### Your task
For the data below, the lines that hold "height" should be counted; only the resulting number is expected.

*** Data extracts Section Begins ***

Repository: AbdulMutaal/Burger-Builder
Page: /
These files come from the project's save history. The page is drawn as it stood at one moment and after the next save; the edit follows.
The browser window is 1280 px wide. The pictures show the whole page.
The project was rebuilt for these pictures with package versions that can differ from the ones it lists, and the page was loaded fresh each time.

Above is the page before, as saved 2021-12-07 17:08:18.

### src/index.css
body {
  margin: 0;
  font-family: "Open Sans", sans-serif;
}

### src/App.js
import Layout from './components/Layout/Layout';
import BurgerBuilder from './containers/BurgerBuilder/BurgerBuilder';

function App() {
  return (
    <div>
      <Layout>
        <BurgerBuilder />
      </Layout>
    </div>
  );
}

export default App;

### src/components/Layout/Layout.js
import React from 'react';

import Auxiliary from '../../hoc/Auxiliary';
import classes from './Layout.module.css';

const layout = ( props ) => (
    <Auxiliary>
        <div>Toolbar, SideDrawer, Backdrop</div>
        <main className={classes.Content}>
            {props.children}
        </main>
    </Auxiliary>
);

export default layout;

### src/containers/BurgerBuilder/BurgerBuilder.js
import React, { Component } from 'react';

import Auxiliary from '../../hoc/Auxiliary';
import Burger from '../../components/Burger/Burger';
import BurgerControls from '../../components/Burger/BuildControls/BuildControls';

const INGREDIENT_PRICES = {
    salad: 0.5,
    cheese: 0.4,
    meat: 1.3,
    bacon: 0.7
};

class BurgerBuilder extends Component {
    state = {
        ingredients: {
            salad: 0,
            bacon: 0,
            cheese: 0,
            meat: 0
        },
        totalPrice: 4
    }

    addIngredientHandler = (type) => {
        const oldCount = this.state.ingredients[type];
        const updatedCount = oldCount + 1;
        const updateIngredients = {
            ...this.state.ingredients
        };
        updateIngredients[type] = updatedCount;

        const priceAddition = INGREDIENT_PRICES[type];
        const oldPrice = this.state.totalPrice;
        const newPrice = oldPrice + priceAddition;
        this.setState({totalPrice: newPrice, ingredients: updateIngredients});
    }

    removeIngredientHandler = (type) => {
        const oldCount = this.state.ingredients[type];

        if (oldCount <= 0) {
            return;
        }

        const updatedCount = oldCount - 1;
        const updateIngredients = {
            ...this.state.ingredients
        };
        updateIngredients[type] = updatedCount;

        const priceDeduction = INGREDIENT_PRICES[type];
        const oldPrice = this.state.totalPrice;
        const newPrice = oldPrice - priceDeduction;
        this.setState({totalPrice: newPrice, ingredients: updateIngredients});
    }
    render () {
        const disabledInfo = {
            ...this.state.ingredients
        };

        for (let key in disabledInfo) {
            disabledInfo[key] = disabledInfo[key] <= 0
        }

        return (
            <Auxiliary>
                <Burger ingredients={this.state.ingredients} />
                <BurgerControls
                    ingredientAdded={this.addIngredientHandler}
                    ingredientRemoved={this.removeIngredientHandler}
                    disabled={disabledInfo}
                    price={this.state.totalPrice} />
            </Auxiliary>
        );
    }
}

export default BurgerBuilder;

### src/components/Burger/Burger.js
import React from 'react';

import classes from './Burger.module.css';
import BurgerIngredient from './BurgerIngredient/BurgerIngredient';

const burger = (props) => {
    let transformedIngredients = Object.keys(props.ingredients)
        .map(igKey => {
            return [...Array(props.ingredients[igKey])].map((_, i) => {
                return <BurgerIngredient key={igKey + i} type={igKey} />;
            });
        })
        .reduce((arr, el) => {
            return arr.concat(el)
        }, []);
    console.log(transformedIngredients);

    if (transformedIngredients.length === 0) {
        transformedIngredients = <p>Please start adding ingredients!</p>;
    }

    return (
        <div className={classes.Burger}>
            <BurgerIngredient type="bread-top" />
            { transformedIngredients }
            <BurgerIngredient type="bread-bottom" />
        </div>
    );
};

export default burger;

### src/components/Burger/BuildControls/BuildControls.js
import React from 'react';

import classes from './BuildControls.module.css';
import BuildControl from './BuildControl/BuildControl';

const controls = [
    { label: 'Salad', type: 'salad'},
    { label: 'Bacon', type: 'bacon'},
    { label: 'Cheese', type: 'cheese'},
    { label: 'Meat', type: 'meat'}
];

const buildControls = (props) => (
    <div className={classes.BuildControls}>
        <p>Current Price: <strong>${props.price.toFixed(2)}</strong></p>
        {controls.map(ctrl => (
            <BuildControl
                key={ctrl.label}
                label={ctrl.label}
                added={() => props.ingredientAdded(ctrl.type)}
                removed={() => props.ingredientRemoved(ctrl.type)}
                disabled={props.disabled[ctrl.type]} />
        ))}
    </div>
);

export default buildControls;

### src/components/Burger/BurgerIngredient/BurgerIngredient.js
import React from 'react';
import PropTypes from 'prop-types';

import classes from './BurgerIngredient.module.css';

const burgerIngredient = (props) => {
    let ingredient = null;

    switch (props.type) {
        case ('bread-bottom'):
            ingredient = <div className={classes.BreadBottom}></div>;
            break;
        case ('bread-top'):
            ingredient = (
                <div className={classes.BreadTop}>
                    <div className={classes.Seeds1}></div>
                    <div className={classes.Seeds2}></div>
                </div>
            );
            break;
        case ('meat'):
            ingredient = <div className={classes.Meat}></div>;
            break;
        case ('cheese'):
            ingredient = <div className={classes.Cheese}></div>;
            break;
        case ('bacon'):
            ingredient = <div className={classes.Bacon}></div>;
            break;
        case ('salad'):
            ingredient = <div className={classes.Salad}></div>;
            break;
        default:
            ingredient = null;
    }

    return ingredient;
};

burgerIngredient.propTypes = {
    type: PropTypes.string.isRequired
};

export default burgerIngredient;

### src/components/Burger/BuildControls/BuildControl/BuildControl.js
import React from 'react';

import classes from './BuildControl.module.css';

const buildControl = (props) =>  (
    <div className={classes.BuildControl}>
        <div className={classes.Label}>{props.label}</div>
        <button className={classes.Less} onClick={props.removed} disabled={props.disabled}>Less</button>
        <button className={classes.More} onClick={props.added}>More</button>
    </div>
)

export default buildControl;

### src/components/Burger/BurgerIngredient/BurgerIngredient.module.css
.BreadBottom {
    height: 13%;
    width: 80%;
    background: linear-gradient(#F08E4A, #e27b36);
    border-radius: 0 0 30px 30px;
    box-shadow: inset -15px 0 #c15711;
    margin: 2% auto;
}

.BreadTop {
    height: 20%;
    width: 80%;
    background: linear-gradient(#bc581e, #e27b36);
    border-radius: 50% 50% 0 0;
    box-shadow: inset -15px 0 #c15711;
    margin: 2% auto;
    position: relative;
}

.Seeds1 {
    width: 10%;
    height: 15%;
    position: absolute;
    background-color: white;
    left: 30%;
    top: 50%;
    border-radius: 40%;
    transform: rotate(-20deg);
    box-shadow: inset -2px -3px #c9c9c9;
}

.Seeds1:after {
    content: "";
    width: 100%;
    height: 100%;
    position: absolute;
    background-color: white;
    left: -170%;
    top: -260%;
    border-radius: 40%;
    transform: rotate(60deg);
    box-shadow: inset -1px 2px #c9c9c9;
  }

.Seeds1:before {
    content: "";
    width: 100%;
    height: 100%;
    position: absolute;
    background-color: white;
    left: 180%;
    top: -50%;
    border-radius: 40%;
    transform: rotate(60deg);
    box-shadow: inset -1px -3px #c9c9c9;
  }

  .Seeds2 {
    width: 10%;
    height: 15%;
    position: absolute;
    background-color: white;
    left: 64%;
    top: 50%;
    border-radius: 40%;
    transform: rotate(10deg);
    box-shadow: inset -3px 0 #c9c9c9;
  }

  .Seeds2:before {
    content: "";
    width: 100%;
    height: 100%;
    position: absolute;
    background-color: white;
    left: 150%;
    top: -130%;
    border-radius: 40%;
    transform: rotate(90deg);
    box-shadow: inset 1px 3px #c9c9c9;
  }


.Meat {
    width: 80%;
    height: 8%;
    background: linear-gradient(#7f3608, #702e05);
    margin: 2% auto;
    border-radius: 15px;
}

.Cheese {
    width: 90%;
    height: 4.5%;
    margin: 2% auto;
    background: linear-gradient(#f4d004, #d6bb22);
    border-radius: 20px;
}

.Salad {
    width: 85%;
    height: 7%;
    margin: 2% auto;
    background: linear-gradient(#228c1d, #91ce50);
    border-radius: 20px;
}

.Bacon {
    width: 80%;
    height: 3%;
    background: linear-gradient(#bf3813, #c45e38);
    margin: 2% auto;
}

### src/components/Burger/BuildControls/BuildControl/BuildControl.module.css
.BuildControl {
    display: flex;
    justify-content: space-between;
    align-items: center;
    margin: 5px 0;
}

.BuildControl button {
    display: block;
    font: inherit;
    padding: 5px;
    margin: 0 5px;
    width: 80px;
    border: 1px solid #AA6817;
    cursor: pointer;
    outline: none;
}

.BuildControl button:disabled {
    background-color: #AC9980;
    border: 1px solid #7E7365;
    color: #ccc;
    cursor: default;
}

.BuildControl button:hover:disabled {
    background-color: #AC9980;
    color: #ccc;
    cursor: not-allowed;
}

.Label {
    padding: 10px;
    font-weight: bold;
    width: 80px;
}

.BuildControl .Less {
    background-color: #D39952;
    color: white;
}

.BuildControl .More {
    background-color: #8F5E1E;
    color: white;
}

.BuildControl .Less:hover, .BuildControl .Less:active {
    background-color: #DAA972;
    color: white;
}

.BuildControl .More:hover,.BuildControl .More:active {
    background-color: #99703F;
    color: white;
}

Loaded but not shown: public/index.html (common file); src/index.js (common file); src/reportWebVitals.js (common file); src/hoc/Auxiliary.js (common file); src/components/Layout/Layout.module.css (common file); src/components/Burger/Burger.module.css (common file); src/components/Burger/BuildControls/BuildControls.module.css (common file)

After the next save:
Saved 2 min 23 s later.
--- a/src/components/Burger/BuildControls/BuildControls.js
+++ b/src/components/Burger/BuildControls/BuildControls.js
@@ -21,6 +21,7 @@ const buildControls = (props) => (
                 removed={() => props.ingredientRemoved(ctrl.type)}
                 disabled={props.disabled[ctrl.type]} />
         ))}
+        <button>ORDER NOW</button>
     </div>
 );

*** Data extracts Section Ends ***

### Exercise solution
11